* [HOW TO COMPLETE THIS TASK]
Below are the records; collect from them each line containing the string "small".

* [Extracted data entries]
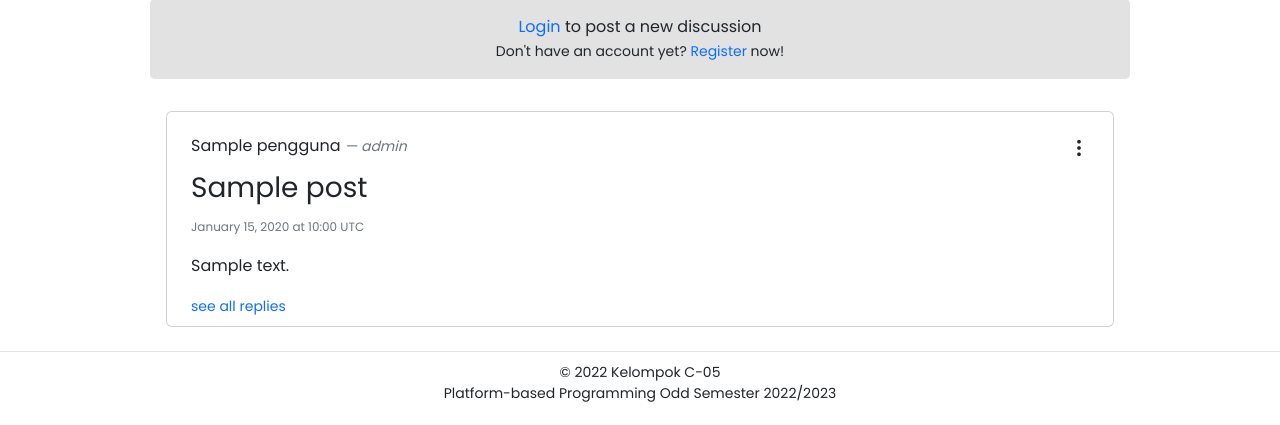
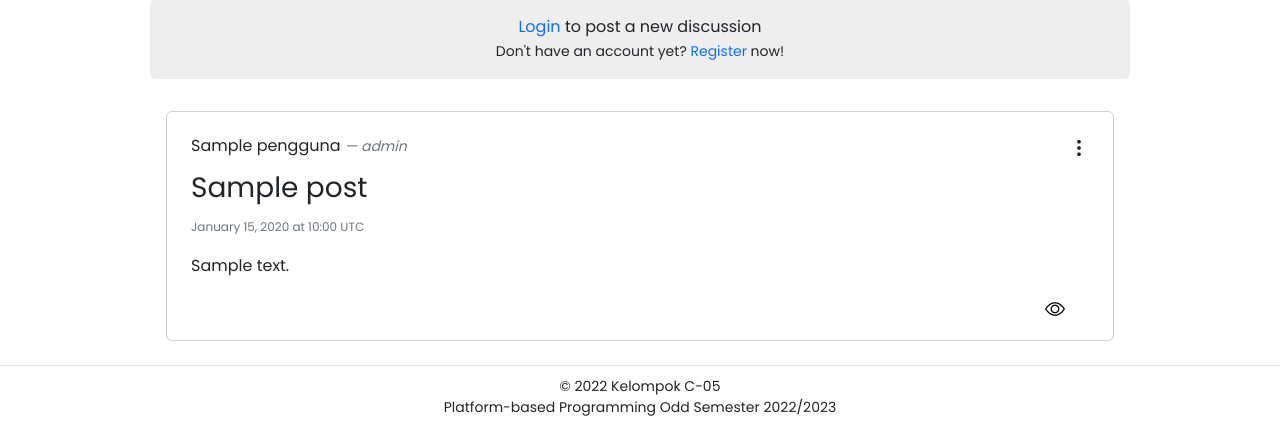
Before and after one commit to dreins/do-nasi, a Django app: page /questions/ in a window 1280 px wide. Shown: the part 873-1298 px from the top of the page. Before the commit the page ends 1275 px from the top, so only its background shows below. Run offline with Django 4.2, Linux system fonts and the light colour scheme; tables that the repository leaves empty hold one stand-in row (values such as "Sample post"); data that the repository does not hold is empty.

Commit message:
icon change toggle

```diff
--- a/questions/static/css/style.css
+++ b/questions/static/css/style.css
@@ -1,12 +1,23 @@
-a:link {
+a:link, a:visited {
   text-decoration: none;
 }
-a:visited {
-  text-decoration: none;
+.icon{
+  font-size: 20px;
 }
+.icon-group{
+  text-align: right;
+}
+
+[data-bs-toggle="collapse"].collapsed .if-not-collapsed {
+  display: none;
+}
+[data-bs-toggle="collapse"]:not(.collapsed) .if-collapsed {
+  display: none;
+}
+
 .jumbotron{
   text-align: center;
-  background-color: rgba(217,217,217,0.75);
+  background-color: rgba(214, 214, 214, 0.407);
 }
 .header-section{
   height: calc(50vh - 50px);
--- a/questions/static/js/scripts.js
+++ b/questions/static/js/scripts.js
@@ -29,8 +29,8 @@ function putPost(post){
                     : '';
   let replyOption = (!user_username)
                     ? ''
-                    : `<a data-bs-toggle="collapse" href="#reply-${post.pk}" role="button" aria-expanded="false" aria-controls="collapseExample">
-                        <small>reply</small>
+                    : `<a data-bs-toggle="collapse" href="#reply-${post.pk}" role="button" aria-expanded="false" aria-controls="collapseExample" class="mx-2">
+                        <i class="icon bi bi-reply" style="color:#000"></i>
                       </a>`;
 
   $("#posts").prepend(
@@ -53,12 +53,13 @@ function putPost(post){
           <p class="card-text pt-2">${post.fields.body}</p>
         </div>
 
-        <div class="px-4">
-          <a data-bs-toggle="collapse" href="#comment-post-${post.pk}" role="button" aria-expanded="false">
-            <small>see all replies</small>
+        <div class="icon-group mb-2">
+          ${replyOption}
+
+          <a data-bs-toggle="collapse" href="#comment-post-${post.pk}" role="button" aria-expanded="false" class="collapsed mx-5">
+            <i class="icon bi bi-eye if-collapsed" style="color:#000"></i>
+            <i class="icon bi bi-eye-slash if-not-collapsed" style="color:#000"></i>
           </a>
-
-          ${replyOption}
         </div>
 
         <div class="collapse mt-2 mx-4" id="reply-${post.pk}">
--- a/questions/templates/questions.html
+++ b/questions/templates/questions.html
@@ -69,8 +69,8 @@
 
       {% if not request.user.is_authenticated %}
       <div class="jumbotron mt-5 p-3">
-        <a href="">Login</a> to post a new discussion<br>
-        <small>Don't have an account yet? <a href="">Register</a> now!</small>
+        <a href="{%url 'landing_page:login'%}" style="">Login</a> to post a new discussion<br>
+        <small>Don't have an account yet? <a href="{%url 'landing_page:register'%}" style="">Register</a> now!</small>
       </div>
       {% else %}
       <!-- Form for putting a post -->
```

* [RESPONSE]
-                        <small>reply</small>
-            <small>see all replies</small>
-        <small>Don't have an account yet? <a href="">Register</a> now!</small>
+        <small>Don't have an account yet? <a href="{%url 'landing_page:register'%}" style="">Register</a> now!</small>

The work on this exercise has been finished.